### Input records ###
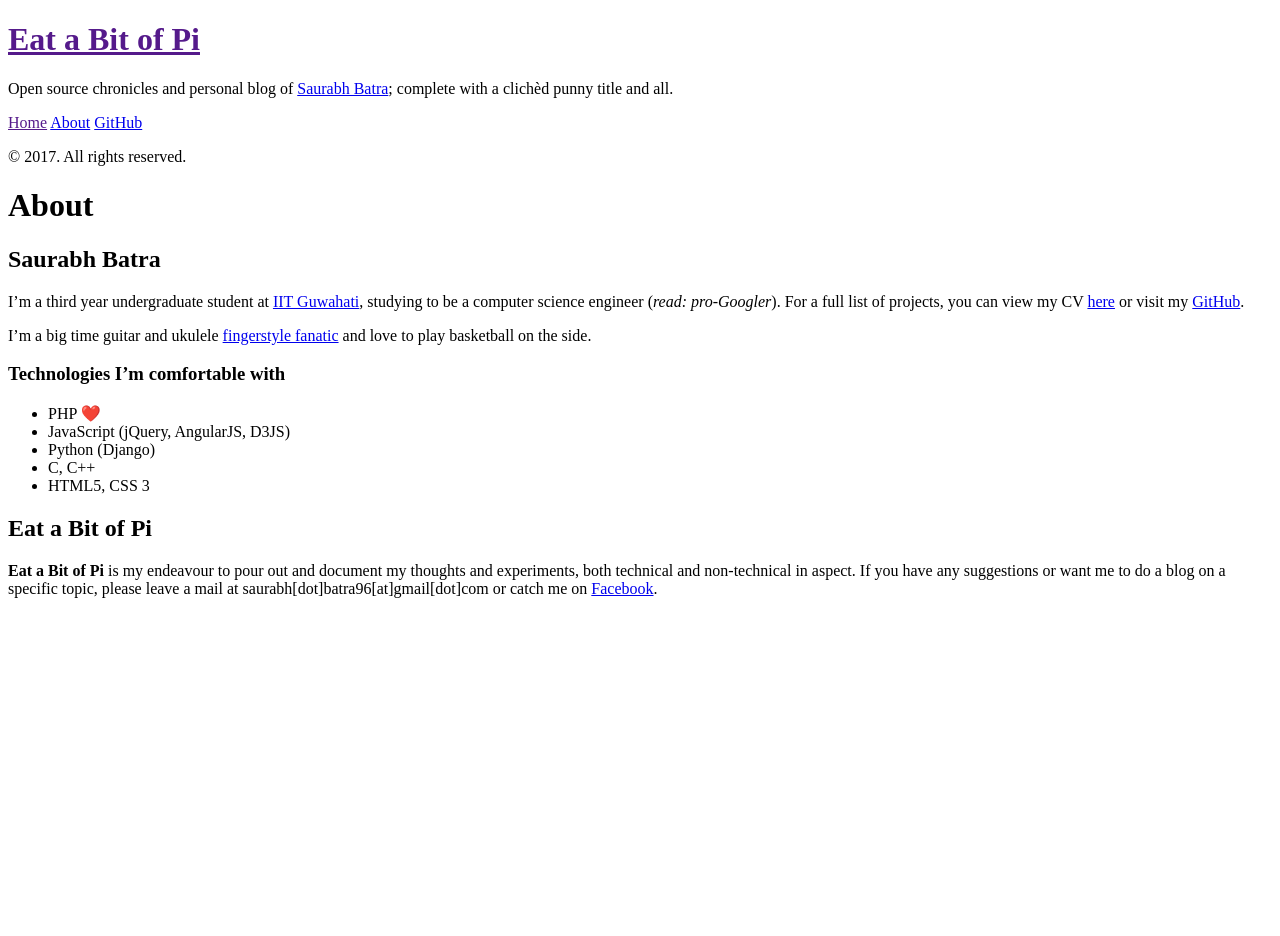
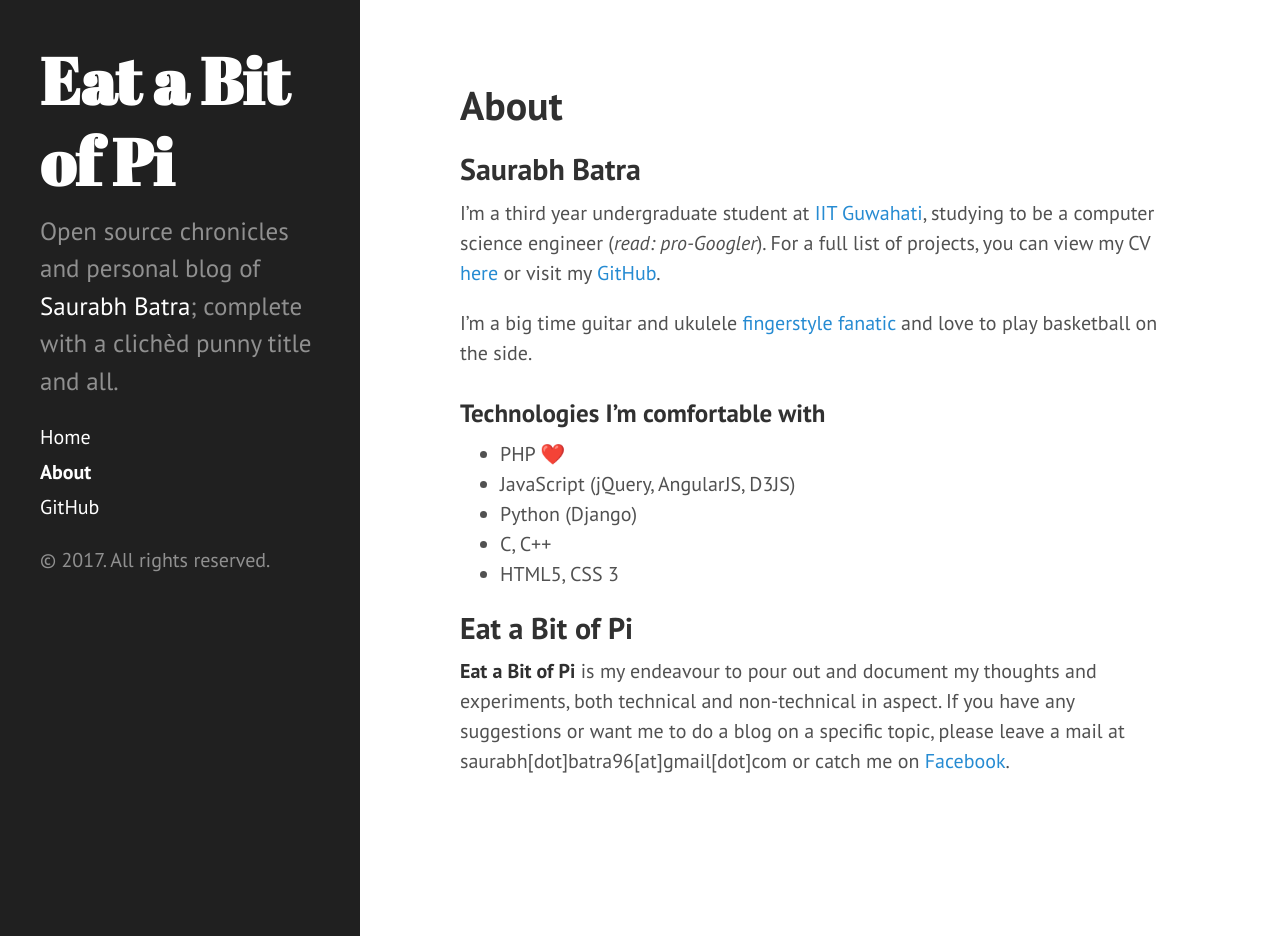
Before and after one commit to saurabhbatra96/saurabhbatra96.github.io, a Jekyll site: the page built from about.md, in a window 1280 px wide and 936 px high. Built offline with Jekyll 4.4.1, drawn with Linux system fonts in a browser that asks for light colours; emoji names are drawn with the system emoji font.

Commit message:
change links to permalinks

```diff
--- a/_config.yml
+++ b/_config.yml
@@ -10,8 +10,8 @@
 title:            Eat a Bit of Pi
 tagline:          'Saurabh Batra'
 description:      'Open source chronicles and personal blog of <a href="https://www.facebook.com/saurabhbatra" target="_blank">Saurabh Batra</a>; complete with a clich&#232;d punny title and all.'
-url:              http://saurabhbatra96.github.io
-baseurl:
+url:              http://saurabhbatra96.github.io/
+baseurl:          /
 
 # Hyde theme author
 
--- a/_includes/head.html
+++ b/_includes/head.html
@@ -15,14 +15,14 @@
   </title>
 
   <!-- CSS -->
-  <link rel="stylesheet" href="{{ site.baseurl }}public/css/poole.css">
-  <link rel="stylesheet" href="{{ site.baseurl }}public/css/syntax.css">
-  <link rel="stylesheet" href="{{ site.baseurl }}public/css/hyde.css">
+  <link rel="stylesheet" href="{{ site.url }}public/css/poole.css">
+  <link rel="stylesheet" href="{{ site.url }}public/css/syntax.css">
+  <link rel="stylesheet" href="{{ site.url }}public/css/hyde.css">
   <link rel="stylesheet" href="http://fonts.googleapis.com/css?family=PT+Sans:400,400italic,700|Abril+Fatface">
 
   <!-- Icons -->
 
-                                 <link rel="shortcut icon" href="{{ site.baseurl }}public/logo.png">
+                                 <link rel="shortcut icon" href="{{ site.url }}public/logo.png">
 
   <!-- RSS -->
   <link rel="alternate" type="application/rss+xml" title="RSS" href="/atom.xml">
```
###
### Input records ###
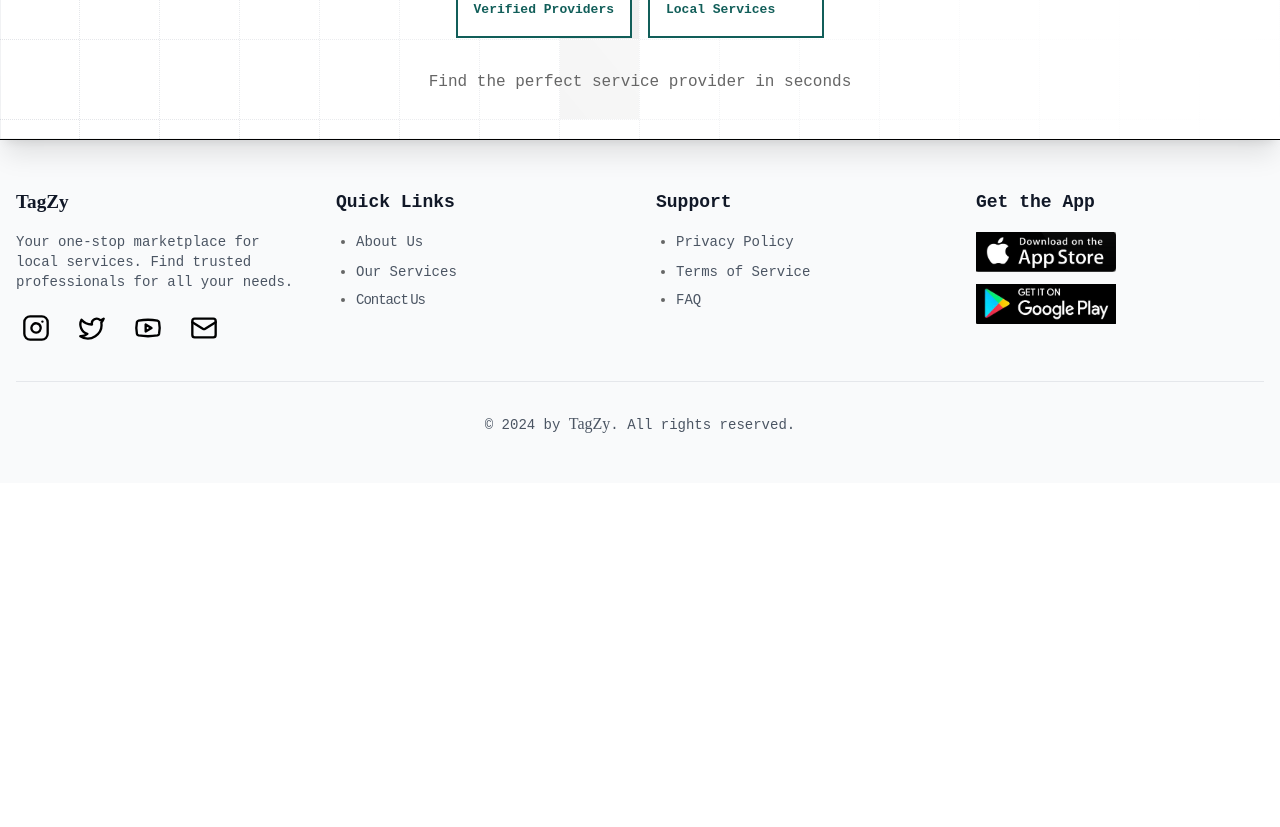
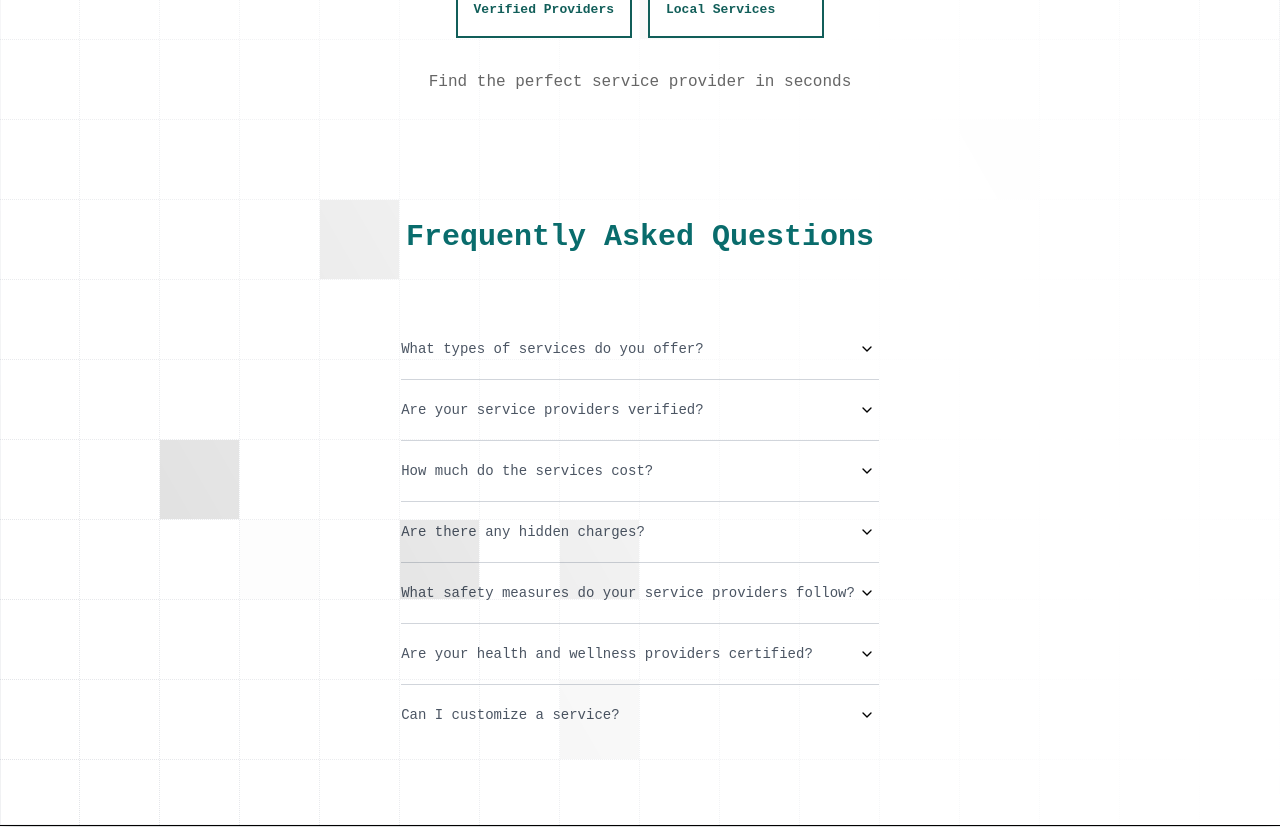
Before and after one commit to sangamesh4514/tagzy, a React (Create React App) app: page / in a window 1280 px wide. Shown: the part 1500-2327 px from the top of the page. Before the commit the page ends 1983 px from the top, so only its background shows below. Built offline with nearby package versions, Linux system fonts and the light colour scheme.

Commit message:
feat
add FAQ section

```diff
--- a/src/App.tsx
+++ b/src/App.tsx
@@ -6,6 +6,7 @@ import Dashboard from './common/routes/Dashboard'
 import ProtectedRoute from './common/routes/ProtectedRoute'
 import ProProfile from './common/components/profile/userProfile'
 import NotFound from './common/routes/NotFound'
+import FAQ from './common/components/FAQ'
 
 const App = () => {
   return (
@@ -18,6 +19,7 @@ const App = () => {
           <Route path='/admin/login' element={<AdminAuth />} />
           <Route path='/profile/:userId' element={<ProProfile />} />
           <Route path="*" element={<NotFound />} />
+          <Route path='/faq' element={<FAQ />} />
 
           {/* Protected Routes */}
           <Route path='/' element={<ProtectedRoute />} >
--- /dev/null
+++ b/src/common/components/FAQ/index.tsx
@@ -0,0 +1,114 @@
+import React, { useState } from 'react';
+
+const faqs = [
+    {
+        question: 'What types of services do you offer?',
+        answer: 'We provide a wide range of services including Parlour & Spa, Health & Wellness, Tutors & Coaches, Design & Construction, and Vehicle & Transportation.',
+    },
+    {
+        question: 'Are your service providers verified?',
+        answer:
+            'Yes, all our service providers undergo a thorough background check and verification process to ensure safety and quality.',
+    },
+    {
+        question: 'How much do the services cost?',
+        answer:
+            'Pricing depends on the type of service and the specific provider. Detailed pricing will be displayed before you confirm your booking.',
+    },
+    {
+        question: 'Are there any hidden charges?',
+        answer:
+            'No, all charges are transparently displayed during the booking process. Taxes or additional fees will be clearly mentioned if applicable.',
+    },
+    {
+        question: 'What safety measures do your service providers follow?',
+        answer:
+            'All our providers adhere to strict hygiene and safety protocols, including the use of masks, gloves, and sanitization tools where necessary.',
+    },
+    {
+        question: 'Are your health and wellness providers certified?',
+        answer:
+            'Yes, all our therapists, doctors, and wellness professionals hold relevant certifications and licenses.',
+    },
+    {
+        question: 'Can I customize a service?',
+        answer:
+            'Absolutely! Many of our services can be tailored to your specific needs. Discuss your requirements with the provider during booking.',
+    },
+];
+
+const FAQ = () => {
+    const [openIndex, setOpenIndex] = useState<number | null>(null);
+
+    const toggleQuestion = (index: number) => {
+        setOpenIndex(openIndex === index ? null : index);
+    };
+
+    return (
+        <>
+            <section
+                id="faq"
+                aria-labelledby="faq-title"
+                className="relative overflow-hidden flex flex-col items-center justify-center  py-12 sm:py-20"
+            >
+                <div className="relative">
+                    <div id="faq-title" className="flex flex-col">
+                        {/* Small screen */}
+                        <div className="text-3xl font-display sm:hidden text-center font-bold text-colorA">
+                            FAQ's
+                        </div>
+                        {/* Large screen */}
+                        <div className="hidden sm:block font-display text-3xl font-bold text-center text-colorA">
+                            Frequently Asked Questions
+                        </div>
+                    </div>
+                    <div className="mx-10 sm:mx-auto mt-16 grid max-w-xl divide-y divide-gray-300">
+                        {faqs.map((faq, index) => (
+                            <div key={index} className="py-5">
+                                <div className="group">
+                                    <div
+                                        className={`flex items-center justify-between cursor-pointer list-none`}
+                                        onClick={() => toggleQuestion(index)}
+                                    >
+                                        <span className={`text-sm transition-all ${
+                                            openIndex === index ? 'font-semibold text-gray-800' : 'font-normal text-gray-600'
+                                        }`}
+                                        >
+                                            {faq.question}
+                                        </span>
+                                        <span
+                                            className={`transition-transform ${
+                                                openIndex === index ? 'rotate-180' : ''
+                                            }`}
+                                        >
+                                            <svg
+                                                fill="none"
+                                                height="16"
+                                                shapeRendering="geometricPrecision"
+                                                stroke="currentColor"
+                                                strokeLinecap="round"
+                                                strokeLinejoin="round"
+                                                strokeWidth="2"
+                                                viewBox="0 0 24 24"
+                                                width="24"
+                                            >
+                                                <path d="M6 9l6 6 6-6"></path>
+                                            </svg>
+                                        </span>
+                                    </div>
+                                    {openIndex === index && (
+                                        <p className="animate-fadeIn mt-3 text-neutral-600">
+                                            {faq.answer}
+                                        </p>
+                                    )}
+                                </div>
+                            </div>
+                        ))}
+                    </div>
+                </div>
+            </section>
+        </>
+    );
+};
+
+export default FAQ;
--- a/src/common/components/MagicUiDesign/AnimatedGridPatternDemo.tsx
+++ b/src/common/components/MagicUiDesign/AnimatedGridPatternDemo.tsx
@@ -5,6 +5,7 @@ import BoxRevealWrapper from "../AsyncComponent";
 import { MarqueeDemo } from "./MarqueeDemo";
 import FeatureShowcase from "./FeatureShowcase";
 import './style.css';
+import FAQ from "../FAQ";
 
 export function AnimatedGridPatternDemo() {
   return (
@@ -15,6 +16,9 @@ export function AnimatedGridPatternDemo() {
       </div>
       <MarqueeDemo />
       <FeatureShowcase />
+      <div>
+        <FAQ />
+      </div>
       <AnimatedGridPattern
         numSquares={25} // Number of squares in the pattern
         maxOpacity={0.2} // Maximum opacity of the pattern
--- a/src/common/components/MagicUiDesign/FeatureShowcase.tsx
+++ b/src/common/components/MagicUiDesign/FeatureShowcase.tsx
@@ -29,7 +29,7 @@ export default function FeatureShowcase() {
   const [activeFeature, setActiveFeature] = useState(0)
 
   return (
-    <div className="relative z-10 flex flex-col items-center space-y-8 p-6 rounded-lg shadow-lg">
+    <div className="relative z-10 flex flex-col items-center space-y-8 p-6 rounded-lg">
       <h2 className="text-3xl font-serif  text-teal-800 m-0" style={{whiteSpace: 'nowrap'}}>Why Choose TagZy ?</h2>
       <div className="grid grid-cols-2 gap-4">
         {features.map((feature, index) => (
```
###
• **Exercise aim**
Check each line of the records above for the string "useState", and report every line that has it.

• **Task output**
+import React, { useState } from 'react';
+    const [openIndex, setOpenIndex] = useState<number | null>(null);
   const [activeFeature, setActiveFeature] = useState(0)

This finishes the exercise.